Although development and other human activities have influenced our coastal environments, the natural processes of weathering and erosion are largely responsible for shaping coastlines. Weathering refers to the physical, chemical, and biological processes that disintegrate exposed rocks and minerals. Coastal weathering occurs most actively within the tidal range — the vertical distance between high and low tides. Water that lashes against coastal rock may react chemically with it and dissolve certain minerals. The salt in seawater can also accelerate weathering, as pressure created by the expansion of salt crystals left behind after evaporation in turn causes the expansion of small surface fractures in rocks. In addition, certain physical factors such as daily temperature fluctuations and the repeated wetting and drying of rocks can cause rocks to expand and contract, further weakening them.
Coastal erosion occurs when rock fragments loosened by weathering are transported away from the parent, or source, material. Ocean waves are the most important erosive agent along most coastlines. Generated by the action of wind blowing across the surface of the sea, waves do most of their erosive work in locations that are shallow and near the shore. As waves approach the shore, they increase in amplitude, or height. When they break onto the shore, the energy they carry is transferred to the land surface. The sediment they carry may further abrade any rock it encounters. The more wave energy that is released on shore, the larger the rock fragments it can move. Thus, in large storms when waves carry more energy, their erosive capacity is greater, and they are capable of splitting or moving large boulders.
Sediment eroded from the shore is carried away by ocean currents. Cross-shore currents, or undertow, form after waves crash on the shore and the water returns seaward due to the force of gravity. Longshore currents are created in part by waves that arrive at the shore at an angle. They move sediment parallel to the shore.
When waves encounter steep cliffs, they typically do not break, so much of their energy is reflected back to sea. As a consequence, the water has a negligible effect on the rock surface, and wave erosion happens much more slowly. Only high-energy conditions, such as storms, increase the effects of wave erosion on cliffs.
Academic standards correlations on Teachers' Domain use the Achievement Standards Network (ASN) database of state and national standards, provided to NSDL projects courtesy of JES & Co.

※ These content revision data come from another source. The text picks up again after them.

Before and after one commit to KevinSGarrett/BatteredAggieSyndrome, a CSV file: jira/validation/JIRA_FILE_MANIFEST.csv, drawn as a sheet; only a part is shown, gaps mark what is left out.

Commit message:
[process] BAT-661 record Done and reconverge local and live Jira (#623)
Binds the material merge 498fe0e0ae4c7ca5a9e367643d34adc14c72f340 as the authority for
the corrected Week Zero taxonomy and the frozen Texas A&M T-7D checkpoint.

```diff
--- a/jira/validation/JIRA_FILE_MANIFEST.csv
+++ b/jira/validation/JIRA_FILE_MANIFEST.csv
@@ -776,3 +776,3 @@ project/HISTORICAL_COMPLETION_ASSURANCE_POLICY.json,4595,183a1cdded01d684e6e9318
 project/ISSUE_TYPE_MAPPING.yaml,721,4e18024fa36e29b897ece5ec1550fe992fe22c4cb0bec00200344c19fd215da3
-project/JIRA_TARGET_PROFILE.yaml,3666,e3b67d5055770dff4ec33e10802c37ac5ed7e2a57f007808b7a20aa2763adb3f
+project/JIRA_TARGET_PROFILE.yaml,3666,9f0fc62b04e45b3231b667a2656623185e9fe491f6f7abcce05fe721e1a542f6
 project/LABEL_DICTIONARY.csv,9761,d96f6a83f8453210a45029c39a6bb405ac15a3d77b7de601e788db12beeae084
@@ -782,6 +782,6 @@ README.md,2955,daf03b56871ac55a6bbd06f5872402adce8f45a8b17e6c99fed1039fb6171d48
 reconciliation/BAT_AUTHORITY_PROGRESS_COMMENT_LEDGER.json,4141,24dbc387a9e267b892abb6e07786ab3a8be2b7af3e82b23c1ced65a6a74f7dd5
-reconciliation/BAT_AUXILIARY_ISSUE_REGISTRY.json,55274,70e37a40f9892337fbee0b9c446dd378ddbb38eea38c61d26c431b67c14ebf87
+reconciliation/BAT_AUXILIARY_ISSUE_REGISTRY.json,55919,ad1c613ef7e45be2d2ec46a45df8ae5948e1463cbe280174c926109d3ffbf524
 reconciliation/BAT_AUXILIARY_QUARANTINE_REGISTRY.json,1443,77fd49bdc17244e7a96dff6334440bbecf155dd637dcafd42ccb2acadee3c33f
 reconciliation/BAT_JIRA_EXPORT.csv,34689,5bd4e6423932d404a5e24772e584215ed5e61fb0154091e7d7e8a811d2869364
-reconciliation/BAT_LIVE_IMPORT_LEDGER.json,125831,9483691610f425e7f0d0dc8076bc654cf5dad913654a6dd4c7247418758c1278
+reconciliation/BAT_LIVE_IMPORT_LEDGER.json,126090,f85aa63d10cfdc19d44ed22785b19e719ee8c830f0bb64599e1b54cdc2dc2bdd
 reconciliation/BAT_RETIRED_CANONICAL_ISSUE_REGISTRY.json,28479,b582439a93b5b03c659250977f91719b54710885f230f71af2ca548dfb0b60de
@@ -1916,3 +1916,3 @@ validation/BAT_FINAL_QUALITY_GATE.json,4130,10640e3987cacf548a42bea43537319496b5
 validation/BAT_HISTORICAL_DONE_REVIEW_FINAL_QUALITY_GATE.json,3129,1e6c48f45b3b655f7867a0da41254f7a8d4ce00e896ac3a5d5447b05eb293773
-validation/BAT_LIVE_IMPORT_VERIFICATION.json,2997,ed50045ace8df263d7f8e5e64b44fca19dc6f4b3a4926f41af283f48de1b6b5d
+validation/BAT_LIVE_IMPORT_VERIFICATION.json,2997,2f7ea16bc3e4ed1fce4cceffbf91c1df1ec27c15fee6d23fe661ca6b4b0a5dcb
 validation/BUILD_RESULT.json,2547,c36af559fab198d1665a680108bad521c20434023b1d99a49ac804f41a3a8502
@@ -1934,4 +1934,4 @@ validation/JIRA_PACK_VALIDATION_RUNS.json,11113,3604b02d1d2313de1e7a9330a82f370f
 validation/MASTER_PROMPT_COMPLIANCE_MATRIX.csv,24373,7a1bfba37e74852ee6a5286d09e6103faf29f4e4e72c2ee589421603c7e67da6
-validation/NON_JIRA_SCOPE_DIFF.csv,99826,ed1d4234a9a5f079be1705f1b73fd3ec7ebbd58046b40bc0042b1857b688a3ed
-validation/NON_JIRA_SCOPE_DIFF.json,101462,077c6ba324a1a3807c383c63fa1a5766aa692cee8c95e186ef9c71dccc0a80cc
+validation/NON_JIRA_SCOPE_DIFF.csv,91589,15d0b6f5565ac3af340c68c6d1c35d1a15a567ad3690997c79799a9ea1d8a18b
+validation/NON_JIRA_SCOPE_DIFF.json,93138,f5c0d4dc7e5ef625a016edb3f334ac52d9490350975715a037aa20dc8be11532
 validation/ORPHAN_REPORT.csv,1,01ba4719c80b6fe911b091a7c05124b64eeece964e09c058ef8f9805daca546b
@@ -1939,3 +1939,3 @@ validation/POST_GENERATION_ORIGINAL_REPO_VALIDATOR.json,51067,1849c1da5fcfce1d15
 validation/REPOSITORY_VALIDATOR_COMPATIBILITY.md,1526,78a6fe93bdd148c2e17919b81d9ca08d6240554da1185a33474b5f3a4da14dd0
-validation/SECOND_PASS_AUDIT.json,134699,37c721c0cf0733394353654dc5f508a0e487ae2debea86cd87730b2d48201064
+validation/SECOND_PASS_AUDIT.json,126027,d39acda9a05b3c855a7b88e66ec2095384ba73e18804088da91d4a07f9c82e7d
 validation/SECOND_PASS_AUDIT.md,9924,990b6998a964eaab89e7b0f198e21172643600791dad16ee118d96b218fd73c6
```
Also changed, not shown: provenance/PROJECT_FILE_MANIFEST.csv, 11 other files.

We assign reference terms to each statement within a standards document and to each media resource, and correlations are based upon matches of these terms for a given grade band. If a particular standards document of interest to you is not displayed yet, it most likely has not yet been processed by ASN or by Teachers' Domain. We will be adding social studies and arts correlations over the coming year, and also will be increasing the specificity of alignment.